  • A rights-based approach also seeks to empower women and girls.  ‘Empowerment’ implies that women are powerful in the face of adversity and approaches must build on that. Empowerment programming involves building the tools and resources necessary on an individual and community level to strengthen women and girls’ ability to make life choices that affect their social and physical well-being. These choices include decisions regarding their sexual health, livelihoods, continuing education and the use and control of social and economic resources. This requires programmes to work with men and entire communities to create an environment where women and girls are supported to make these decisions safely. It also means building the capacity of communities to identify and change the structural environment that enables violence against women and girls to continue. It requires long-term engagement from the outset of an emergency through until peace and development have truly come to women and girls. Examples of empowerment programming include: ensuring access to information in the earliest days of the emergency, supporting women’s choice in using the family planning method they want to use, working with men in Village Savings Loan Associations to allow women to have more voice in the home and reduce violence, and creating a larger environment where women can move around safely (Source:  IRC FAQs, 2011).
  • Applying a rights-based approach to VAWG responses in conflict/post-conflict settings can strengthen the accountability of all humanitarian actors including the UN and governments by promoting participation and inclusion; in turn, this can reinforce a culturally sensitive and non-discriminatory response to emergencies. By understanding the social factors that influence decision-making during conflicts, and actively recognizing and analyzing changing roles and vulnerabilities of women and men, a rights-based approach can mitigate the short-term and long-term negative effects of a crisis situation (UNFPA and Harvard School of Public Health, 2010).  
  • Mechanisms for assisting ‘rights holders’ to claim rights include:
    • Sensitization/awareness of rights holders and duty bearers
    • Advocacy to duty bearers
    • Participation and empowerment of rights holders
    • Ensuring national legislation and legislative oversight mechanisms
    • Reporting obligations to UN monitoring mechanisms (narrative reports/data)
    • Civil society “shadow reporting” (for example, on CEDAW) (excerpted from UNFPA, Curriculum Guide GBV Coordination Course, p 81)

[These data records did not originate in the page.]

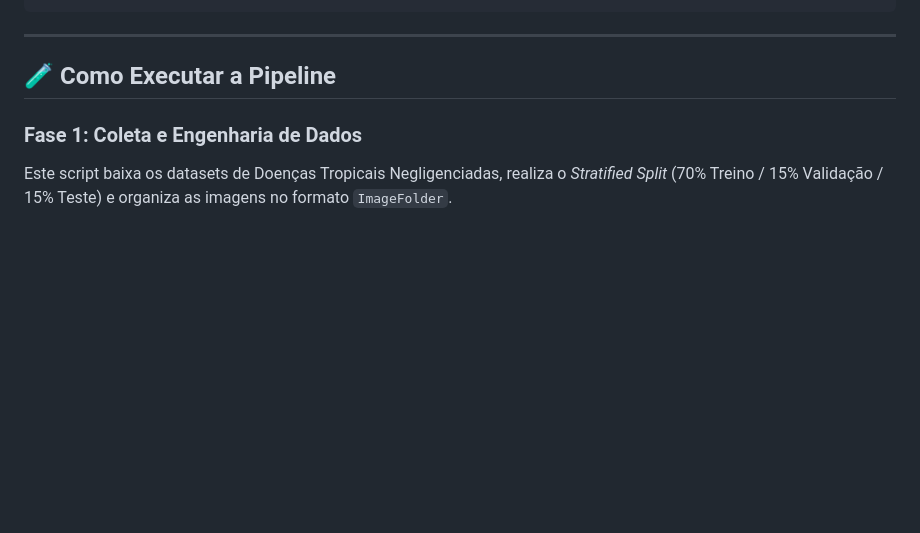
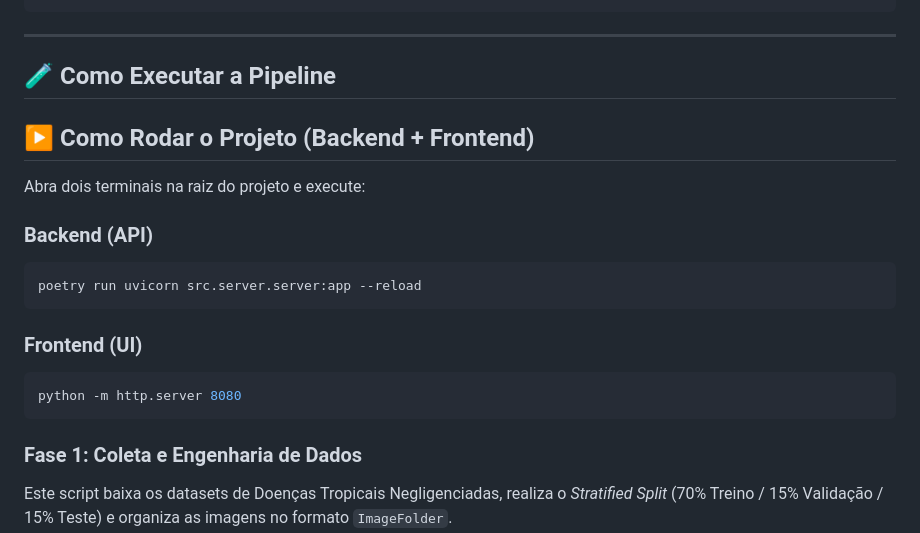
Before and after one commit to MarioCarvalhoBr/multimodal-ntd-classifier, a Markdown page: README.md, the part around the change. Drawn GitHub-style; blank space fills up the shorter version.

Commit message:
feat: add instructions for running the project backend and frontend

````diff
--- a/README.md
+++ b/README.md
@@ -82,6 +82,20 @@ PROCESSED_DATA_DIR="dataset/processed/Dataset-NTD-V1"
 ---
 
 ## 🧪 Como Executar a Pipeline
+
+## ▶️ Como Rodar o Projeto (Backend + Frontend)
+
+Abra dois terminais na raiz do projeto e execute:
+
+### Backend (API)
+```bash
+poetry run uvicorn src.server.server:app --reload
+```
+
+### Frontend (UI)
+```bash
+python -m http.server 8080
+```
 
 ### Fase 1: Coleta e Engenharia de Dados
 Este script baixa os datasets de Doenças Tropicais Negligenciadas, realiza o *Stratified Split* (70% Treino / 15% Validação / 15% Teste) e organiza as imagens no formato `ImageFolder`.
````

 UNFPA and Harvard School of Public Health. 2005. A Human Rights based Approach to Programming:  Practical Information and Training Materials. This Manual provides step-by-step guidance on how to apply a culturally sensitive, gender-responsive, human rights-based approach to programming in each of UNFPA’s three core areas of work: population and development, reproductive health, and gender. It also covers how to apply such an approach in the context of a humanitarian emergency. The pdf includes a facilitator manual.


Additional Resources

For more information on integrating a rights-based approach to addressing and preventing VAWG, see: